## INSTRUCTIONS FOR THE TASK:
From the records below, pull each line that has "Full".

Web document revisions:
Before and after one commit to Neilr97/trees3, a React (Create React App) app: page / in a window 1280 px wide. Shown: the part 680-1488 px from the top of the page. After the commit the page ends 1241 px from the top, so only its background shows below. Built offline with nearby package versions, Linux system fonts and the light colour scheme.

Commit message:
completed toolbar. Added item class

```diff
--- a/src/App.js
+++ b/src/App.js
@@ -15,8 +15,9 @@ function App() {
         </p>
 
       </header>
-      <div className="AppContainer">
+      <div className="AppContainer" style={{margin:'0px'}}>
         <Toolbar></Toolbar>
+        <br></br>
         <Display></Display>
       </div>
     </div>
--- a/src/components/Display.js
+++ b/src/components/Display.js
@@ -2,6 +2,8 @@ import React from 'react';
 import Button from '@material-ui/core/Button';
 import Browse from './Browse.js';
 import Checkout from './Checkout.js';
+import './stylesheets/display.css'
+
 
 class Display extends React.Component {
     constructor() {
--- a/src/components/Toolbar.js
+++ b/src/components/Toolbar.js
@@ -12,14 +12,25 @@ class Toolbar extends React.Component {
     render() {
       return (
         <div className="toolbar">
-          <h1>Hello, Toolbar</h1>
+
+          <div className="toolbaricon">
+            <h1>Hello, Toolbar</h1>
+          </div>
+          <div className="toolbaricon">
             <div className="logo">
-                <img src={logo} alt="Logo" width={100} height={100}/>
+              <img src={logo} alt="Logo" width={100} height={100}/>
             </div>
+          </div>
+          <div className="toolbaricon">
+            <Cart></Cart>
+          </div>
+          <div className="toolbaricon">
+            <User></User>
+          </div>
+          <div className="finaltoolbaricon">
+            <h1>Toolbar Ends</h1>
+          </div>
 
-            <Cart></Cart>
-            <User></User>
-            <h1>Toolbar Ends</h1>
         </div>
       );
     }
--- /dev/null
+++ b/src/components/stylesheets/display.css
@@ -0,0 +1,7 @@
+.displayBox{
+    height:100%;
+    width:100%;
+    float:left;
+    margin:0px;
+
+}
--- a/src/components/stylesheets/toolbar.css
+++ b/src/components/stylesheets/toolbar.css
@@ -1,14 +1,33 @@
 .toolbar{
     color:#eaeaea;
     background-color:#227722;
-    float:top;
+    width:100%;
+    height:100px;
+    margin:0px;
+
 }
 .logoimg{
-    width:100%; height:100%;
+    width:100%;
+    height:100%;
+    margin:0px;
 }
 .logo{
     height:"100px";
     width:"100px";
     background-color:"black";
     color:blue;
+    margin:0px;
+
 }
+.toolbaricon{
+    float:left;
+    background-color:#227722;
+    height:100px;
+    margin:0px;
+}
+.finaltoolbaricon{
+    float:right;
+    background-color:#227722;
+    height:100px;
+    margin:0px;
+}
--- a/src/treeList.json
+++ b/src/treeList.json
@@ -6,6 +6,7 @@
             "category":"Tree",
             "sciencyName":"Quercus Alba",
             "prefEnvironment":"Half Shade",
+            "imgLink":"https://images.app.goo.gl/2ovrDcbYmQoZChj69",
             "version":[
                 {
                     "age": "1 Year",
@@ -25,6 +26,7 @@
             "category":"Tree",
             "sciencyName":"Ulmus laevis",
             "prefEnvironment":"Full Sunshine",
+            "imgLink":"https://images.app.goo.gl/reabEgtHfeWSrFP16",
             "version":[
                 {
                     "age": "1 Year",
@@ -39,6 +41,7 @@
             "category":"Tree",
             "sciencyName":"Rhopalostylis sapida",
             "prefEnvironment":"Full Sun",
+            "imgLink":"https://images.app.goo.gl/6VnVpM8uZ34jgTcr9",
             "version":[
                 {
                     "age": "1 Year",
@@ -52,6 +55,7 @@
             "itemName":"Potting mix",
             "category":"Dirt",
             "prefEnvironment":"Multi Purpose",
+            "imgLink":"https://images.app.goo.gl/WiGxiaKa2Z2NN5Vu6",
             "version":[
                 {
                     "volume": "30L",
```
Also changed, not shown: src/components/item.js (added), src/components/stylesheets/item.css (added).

## RESPONSE:
             "prefEnvironment":"Full Sunshine",
             "prefEnvironment":"Full Sun",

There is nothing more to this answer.